◆ Assignment ◆
All of the data needs to be repeated exactly.

◆ Records from a data collection ◆

▼

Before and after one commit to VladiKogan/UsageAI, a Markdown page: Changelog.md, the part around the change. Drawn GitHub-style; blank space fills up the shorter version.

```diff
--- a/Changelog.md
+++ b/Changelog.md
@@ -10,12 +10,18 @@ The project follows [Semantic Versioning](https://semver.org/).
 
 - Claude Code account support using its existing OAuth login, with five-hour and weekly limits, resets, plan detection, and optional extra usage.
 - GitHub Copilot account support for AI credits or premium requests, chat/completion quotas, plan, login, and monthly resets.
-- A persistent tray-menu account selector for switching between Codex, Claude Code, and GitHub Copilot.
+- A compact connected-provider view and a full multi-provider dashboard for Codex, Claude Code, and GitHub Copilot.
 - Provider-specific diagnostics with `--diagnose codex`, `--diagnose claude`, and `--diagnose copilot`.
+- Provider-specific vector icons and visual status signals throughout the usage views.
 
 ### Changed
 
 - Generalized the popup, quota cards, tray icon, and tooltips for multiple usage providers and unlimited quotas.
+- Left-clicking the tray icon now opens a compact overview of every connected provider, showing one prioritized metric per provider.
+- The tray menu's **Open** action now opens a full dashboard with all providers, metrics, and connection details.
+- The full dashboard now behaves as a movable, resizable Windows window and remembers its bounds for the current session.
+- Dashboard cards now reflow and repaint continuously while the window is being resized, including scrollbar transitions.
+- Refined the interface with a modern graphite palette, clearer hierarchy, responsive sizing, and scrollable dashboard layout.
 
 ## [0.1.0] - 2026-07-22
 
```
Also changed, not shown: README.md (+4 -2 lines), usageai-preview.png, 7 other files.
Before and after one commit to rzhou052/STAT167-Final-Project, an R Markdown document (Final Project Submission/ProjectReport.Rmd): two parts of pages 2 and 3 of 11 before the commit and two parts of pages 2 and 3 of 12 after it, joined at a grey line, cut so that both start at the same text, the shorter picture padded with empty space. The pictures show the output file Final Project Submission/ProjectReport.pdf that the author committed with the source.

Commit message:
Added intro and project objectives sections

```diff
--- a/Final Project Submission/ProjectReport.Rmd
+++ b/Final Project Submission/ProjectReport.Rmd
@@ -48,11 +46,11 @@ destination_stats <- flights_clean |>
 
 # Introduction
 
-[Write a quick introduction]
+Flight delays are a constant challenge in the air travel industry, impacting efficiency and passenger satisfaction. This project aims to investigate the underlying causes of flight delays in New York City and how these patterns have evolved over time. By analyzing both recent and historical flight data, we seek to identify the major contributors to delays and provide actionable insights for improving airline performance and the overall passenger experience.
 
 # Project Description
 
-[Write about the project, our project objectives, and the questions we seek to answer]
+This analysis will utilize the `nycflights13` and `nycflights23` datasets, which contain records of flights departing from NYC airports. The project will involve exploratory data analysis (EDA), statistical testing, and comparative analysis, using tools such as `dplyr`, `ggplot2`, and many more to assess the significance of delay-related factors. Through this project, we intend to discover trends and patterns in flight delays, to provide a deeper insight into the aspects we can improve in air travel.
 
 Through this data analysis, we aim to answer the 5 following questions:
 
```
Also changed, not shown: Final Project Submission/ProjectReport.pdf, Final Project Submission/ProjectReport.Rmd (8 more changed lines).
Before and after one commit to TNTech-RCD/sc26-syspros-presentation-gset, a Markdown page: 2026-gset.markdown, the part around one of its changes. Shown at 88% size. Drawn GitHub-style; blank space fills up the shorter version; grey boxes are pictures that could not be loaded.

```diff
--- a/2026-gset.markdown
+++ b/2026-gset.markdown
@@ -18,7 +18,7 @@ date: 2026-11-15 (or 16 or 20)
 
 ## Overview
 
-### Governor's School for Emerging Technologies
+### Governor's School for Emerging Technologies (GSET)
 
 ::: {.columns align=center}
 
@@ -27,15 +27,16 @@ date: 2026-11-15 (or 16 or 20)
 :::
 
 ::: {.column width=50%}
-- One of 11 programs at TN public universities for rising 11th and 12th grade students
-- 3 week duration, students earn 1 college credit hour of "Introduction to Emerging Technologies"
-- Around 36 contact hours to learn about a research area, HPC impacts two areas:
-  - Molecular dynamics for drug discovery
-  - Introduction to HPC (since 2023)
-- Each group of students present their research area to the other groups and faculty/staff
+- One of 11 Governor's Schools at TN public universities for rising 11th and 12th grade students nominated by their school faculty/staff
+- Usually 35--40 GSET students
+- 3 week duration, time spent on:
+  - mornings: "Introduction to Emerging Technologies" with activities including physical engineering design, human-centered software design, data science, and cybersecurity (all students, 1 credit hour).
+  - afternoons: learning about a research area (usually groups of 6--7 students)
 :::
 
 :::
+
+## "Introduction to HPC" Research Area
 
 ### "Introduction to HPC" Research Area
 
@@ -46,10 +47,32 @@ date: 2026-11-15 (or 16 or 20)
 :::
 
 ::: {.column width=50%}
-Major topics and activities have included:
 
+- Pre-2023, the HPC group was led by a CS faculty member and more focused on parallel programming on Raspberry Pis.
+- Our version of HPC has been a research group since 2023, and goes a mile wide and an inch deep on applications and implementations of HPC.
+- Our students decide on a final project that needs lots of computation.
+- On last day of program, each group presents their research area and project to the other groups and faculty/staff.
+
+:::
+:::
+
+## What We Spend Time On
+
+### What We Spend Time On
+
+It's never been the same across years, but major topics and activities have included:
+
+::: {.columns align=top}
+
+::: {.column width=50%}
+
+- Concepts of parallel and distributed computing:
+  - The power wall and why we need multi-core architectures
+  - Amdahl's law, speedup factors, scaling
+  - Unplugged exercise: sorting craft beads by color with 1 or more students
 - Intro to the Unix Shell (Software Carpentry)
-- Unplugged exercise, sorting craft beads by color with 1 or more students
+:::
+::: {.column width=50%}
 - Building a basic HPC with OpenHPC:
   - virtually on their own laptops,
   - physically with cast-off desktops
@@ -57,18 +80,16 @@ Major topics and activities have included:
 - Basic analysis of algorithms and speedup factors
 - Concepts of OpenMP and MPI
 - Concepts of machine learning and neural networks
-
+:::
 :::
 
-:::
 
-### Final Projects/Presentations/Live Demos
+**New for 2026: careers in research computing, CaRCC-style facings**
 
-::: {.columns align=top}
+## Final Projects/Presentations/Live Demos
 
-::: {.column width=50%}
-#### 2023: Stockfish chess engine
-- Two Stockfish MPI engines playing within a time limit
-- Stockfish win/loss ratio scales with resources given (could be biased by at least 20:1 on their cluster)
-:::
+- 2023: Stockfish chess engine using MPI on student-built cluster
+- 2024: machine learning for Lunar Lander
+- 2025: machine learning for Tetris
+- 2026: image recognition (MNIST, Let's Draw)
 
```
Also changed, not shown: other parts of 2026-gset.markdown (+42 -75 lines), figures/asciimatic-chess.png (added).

▲

◆ Answer space ◆
Before and after one commit to VladiKogan/UsageAI, a Markdown page: Changelog.md, the part around the change. Drawn GitHub-style; blank space fills up the shorter version.

```diff
--- a/Changelog.md
+++ b/Changelog.md
@@ -10,12 +10,18 @@ The project follows [Semantic Versioning](https://semver.org/).
 
 - Claude Code account support using its existing OAuth login, with five-hour and weekly limits, resets, plan detection, and optional extra usage.
 - GitHub Copilot account support for AI credits or premium requests, chat/completion quotas, plan, login, and monthly resets.
-- A persistent tray-menu account selector for switching between Codex, Claude Code, and GitHub Copilot.
+- A compact connected-provider view and a full multi-provider dashboard for Codex, Claude Code, and GitHub Copilot.
 - Provider-specific diagnostics with `--diagnose codex`, `--diagnose claude`, and `--diagnose copilot`.
+- Provider-specific vector icons and visual status signals throughout the usage views.
 
 ### Changed
 
 - Generalized the popup, quota cards, tray icon, and tooltips for multiple usage providers and unlimited quotas.
+- Left-clicking the tray icon now opens a compact overview of every connected provider, showing one prioritized metric per provider.
+- The tray menu's **Open** action now opens a full dashboard with all providers, metrics, and connection details.
+- The full dashboard now behaves as a movable, resizable Windows window and remembers its bounds for the current session.
+- Dashboard cards now reflow and repaint continuously while the window is being resized, including scrollbar transitions.
+- Refined the interface with a modern graphite palette, clearer hierarchy, responsive sizing, and scrollable dashboard layout.
 
 ## [0.1.0] - 2026-07-22
 
```
Also changed, not shown: README.md (+4 -2 lines), usageai-preview.png, 7 other files.
Before and after one commit to rzhou052/STAT167-Final-Project, an R Markdown document (Final Project Submission/ProjectReport.Rmd): two parts of pages 2 and 3 of 11 before the commit and two parts of pages 2 and 3 of 12 after it, joined at a grey line, cut so that both start at the same text, the shorter picture padded with empty space. The pictures show the output file Final Project Submission/ProjectReport.pdf that the author committed with the source.

Commit message:
Added intro and project objectives sections

```diff
--- a/Final Project Submission/ProjectReport.Rmd
+++ b/Final Project Submission/ProjectReport.Rmd
@@ -48,11 +46,11 @@ destination_stats <- flights_clean |>
 
 # Introduction
 
-[Write a quick introduction]
+Flight delays are a constant challenge in the air travel industry, impacting efficiency and passenger satisfaction. This project aims to investigate the underlying causes of flight delays in New York City and how these patterns have evolved over time. By analyzing both recent and historical flight data, we seek to identify the major contributors to delays and provide actionable insights for improving airline performance and the overall passenger experience.
 
 # Project Description
 
-[Write about the project, our project objectives, and the questions we seek to answer]
+This analysis will utilize the `nycflights13` and `nycflights23` datasets, which contain records of flights departing from NYC airports. The project will involve exploratory data analysis (EDA), statistical testing, and comparative analysis, using tools such as `dplyr`, `ggplot2`, and many more to assess the significance of delay-related factors. Through this project, we intend to discover trends and patterns in flight delays, to provide a deeper insight into the aspects we can improve in air travel.
 
 Through this data analysis, we aim to answer the 5 following questions:
 
```
Also changed, not shown: Final Project Submission/ProjectReport.pdf, Final Project Submission/ProjectReport.Rmd (8 more changed lines).
Before and after one commit to TNTech-RCD/sc26-syspros-presentation-gset, a Markdown page: 2026-gset.markdown, the part around one of its changes. Shown at 88% size. Drawn GitHub-style; blank space fills up the shorter version; grey boxes are pictures that could not be loaded.

```diff
--- a/2026-gset.markdown
+++ b/2026-gset.markdown
@@ -18,7 +18,7 @@ date: 2026-11-15 (or 16 or 20)
 
 ## Overview
 
-### Governor's School for Emerging Technologies
+### Governor's School for Emerging Technologies (GSET)
 
 ::: {.columns align=center}
 
@@ -27,15 +27,16 @@ date: 2026-11-15 (or 16 or 20)
 :::
 
 ::: {.column width=50%}
-- One of 11 programs at TN public universities for rising 11th and 12th grade students
-- 3 week duration, students earn 1 college credit hour of "Introduction to Emerging Technologies"
-- Around 36 contact hours to learn about a research area, HPC impacts two areas:
-  - Molecular dynamics for drug discovery
-  - Introduction to HPC (since 2023)
-- Each group of students present their research area to the other groups and faculty/staff
+- One of 11 Governor's Schools at TN public universities for rising 11th and 12th grade students nominated by their school faculty/staff
+- Usually 35--40 GSET students
+- 3 week duration, time spent on:
+  - mornings: "Introduction to Emerging Technologies" with activities including physical engineering design, human-centered software design, data science, and cybersecurity (all students, 1 credit hour).
+  - afternoons: learning about a research area (usually groups of 6--7 students)
 :::
 
 :::
+
+## "Introduction to HPC" Research Area
 
 ### "Introduction to HPC" Research Area
 
@@ -46,10 +47,32 @@ date: 2026-11-15 (or 16 or 20)
 :::
 
 ::: {.column width=50%}
-Major topics and activities have included:
 
+- Pre-2023, the HPC group was led by a CS faculty member and more focused on parallel programming on Raspberry Pis.
+- Our version of HPC has been a research group since 2023, and goes a mile wide and an inch deep on applications and implementations of HPC.
+- Our students decide on a final project that needs lots of computation.
+- On last day of program, each group presents their research area and project to the other groups and faculty/staff.
+
+:::
+:::
+
+## What We Spend Time On
+
+### What We Spend Time On
+
+It's never been the same across years, but major topics and activities have included:
+
+::: {.columns align=top}
+
+::: {.column width=50%}
+
+- Concepts of parallel and distributed computing:
+  - The power wall and why we need multi-core architectures
+  - Amdahl's law, speedup factors, scaling
+  - Unplugged exercise: sorting craft beads by color with 1 or more students
 - Intro to the Unix Shell (Software Carpentry)
-- Unplugged exercise, sorting craft beads by color with 1 or more students
+:::
+::: {.column width=50%}
 - Building a basic HPC with OpenHPC:
   - virtually on their own laptops,
   - physically with cast-off desktops
@@ -57,18 +80,16 @@ Major topics and activities have included:
 - Basic analysis of algorithms and speedup factors
 - Concepts of OpenMP and MPI
 - Concepts of machine learning and neural networks
-
+:::
 :::
 
-:::
 
-### Final Projects/Presentations/Live Demos
+**New for 2026: careers in research computing, CaRCC-style facings**
 
-::: {.columns align=top}
+## Final Projects/Presentations/Live Demos
 
-::: {.column width=50%}
-#### 2023: Stockfish chess engine
-- Two Stockfish MPI engines playing within a time limit
-- Stockfish win/loss ratio scales with resources given (could be biased by at least 20:1 on their cluster)
-:::
+- 2023: Stockfish chess engine using MPI on student-built cluster
+- 2024: machine learning for Lunar Lander
+- 2025: machine learning for Tetris
+- 2026: image recognition (MNIST, Let's Draw)
 
```
Also changed, not shown: other parts of 2026-gset.markdown (+42 -75 lines), figures/asciimatic-chess.png (added).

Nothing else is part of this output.